● **Task statement**
Pictures should be left out when the listing below is repeated word for word.

● **Records to process**

┄┄┄┄┄┄

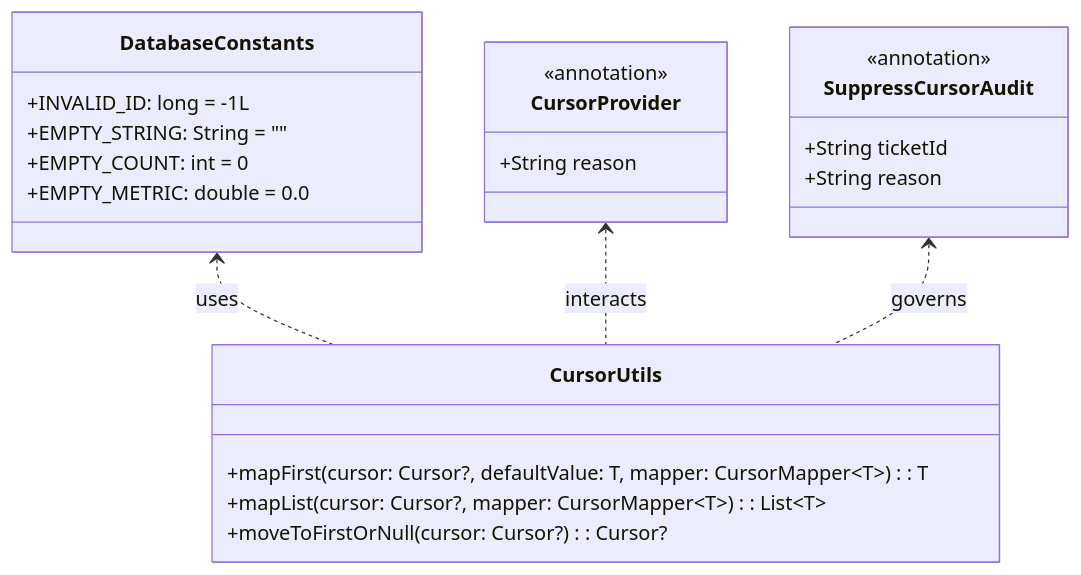
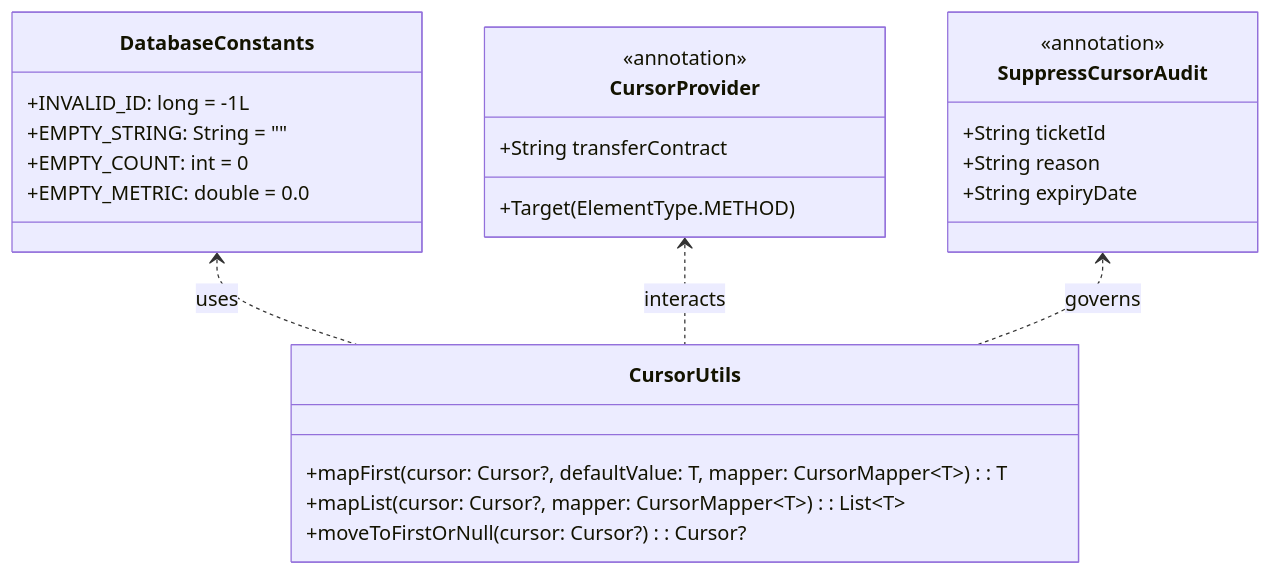
The diagram in docs/engineering/plans/ATT-3550_plan.md (rainerblind/aTrainingTracker), drawn with Mermaid before and after one commit. The commit also changed other lines of this file, not shown here.

Commit message:
docs(plan): finalize Stage 3 implementation plan with expiryDate, chained-call detection, and poison pill testing (ATT-3550)

````diff
--- a/docs/engineering/plans/ATT-3550_plan.md
+++ b/docs/engineering/plans/ATT-3550_plan.md
@@ -21,26 +21,28 @@
 ```mermaid
 classDiagram
     class DatabaseConstants {
         +INVALID_ID: long = -1L
         +EMPTY_STRING: String = ""
         +EMPTY_COUNT: int = 0
         +EMPTY_METRIC: double = 0.0
     }
     class CursorUtils {
         +mapFirst(cursor: Cursor?, defaultValue: T, mapper: CursorMapper~T~): T
         +mapList(cursor: Cursor?, mapper: CursorMapper~T~): List~T~
         +moveToFirstOrNull(cursor: Cursor?): Cursor?
     }
     class CursorProvider {
         <<annotation>>
-        +String reason
+        +Target(ElementType.METHOD)
+        +String transferContract
     }
     class SuppressCursorAudit {
         <<annotation>>
         +String ticketId
         +String reason
+        +String expiryDate
     }
     DatabaseConstants <.. CursorUtils : uses
     CursorProvider <.. CursorUtils : interacts
     SuppressCursorAudit <.. CursorUtils : governs
 ```
````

┄┄┄┄┄┄

● **Exercise output**
The diagram in docs/engineering/plans/ATT-3550_plan.md (rainerblind/aTrainingTracker), drawn with Mermaid before and after one commit. The commit also changed other lines of this file, not shown here.

Commit message:
docs(plan): finalize Stage 3 implementation plan with expiryDate, chained-call detection, and poison pill testing (ATT-3550)

````diff
--- a/docs/engineering/plans/ATT-3550_plan.md
+++ b/docs/engineering/plans/ATT-3550_plan.md
@@ -21,26 +21,28 @@
 ```mermaid
 classDiagram
     class DatabaseConstants {
         +INVALID_ID: long = -1L
         +EMPTY_STRING: String = ""
         +EMPTY_COUNT: int = 0
         +EMPTY_METRIC: double = 0.0
     }
     class CursorUtils {
         +mapFirst(cursor: Cursor?, defaultValue: T, mapper: CursorMapper~T~): T
         +mapList(cursor: Cursor?, mapper: CursorMapper~T~): List~T~
         +moveToFirstOrNull(cursor: Cursor?): Cursor?
     }
     class CursorProvider {
         <<annotation>>
-        +String reason
+        +Target(ElementType.METHOD)
+        +String transferContract
     }
     class SuppressCursorAudit {
         <<annotation>>
         +String ticketId
         +String reason
+        +String expiryDate
     }
     DatabaseConstants <.. CursorUtils : uses
     CursorProvider <.. CursorUtils : interacts
     SuppressCursorAudit <.. CursorUtils : governs
 ```
````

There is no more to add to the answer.